Conveniently located in Howard County, Maryland, between Baltimore and Washington DC, Terrapin Adventures not only features the ultimate challenge course with three levels taking you up to 40 ft. in the air, but we also offer several guided tours and outdoor activities, such as biking, backpacking, kayaking, and geocaching, just to name a few. Activities levels range from easy to moderate, so there is something for everyone!
“I tell people to think ‘outside the barbell,’” says Dr. Marc Tinsley. “Fitness isn’t about sweat, six-packs, and sex appeal; it’s about having enough energy to do your activities of daily living safely and effectively.”
If you have any questions, please call Terrapin Adventure at 301.725.1313, or email us at email@example.com to learn more.
- “How much physical activity do adults need?” Centers for Disease Control and Prevention, Centers for Disease Control and Prevention, 4 June 2015, www.cdc.gov/physicalactivity/basics/adults/index.htm. Accessed 15 Sept. 2017.
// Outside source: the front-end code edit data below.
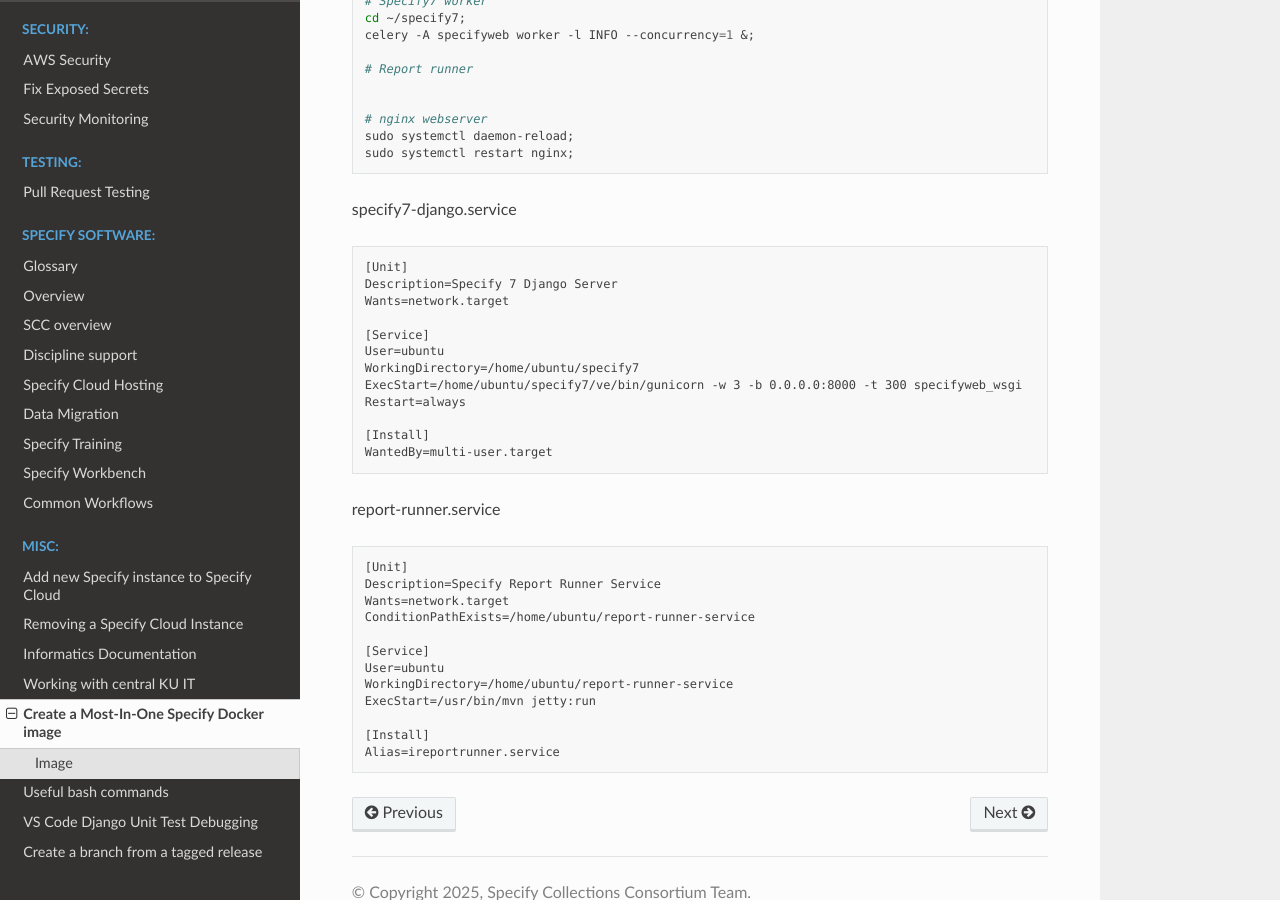
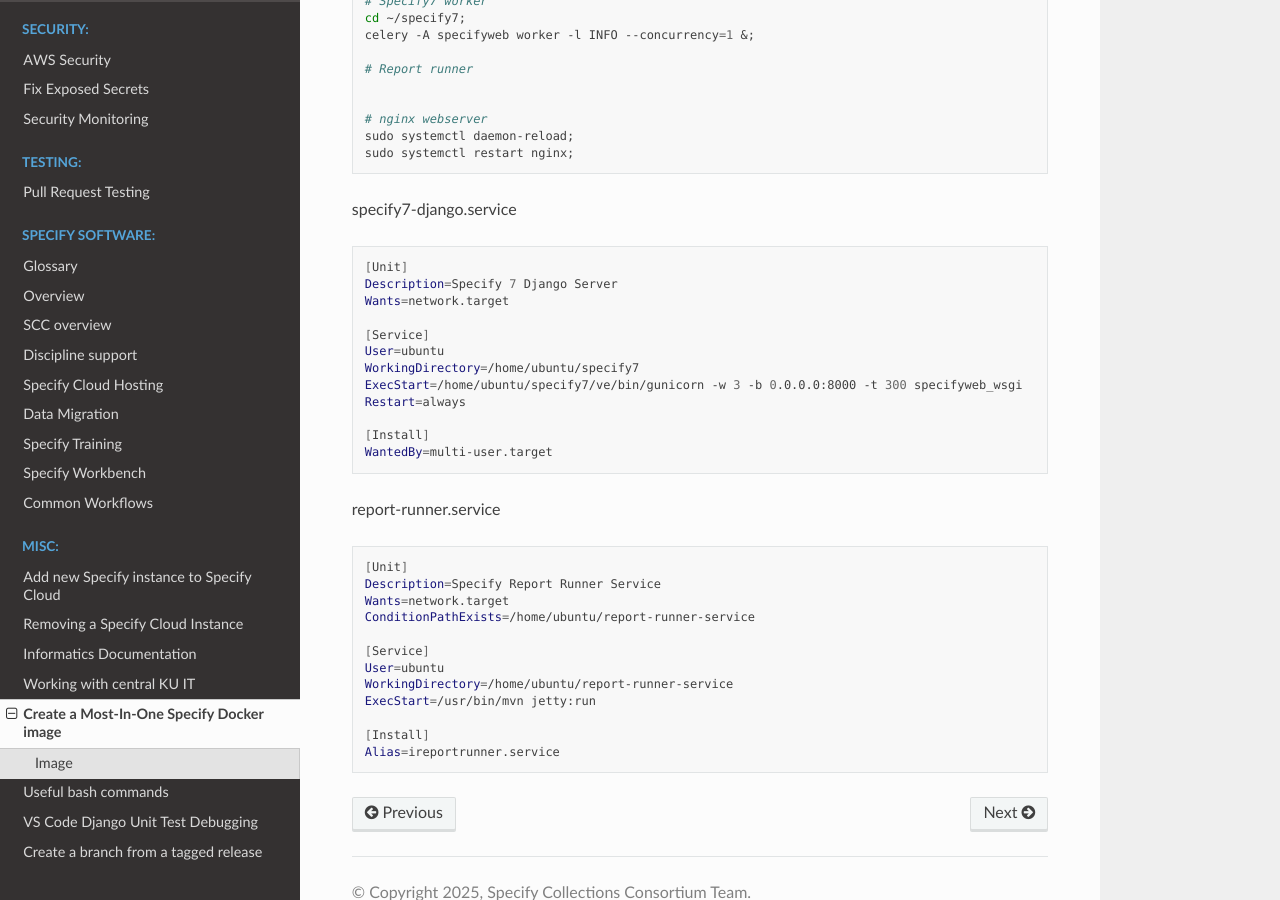
Before and after one commit to specify/specify.github.io, a Sphinx documentation site: the page built from sphinx/misc/specify7_ecs_most-in-one.md, in a window 1280 px wide and 900 px high, scrolled down 3093 px. Built offline with Sphinx 7.4.7 and the Read the Docs theme 3.1.0, drawn with Linux system fonts in a browser that asks for light colours; pages that are not in the unit, such as notebooks, are missing from menus.

Commit message:
Fix code blocks for `bash`

````diff
--- a/sphinx/misc/specify7_ecs_most-in-one.md
+++ b/sphinx/misc/specify7_ecs_most-in-one.md
@@ -184,7 +184,7 @@
 ```
 
 specify7-django.service
-```service
+```bash
 [Unit]
 Description=Specify 7 Django Server
 Wants=network.target
@@ -200,7 +200,7 @@
 ```
 
 report-runner.service
-```service
+```bash
 [Unit]
 Description=Specify Report Runner Service
 Wants=network.target
````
- “Maybe that workout can wait till the weekend?” CNN. Cable News Network, n.d. Web. 10 Mar. 2017.
- CBS/AP. “Do “weekend warriors” reap the full benefits of exercise?” CBS News. CBS Interactive, 09 Jan. 2017. Web. 10 Mar. 2017.
- Pashley, Tina. “Physical, Social, Emotional & Intellectual Benefits of Outdoor Recreation.” LIVESTRONG.COM. Leaf Group, 26 May 2015. Web. 12 May 2017.
- Eric S. Kim, Laura D. Kubzansky, Jackie Soo, Julia K. Boehm. Maintaining Healthy Behavior: a Prospective Study of Psychological Well-Being and Physical Activity. Annals of Behavioral Medicine, 2016; DOI: 10.1007/s12160-016-9856-y
- Nancy L. Sin, Judith Tedlie Moskowitz, Mary A. Whooley. Positive Affect and Health Behaviors Across 5 Years in Patients With Coronary Heart Disease. Psychosomatic Medicine, 2015; 1 DOI: 10.1097/PSY.0000000000000238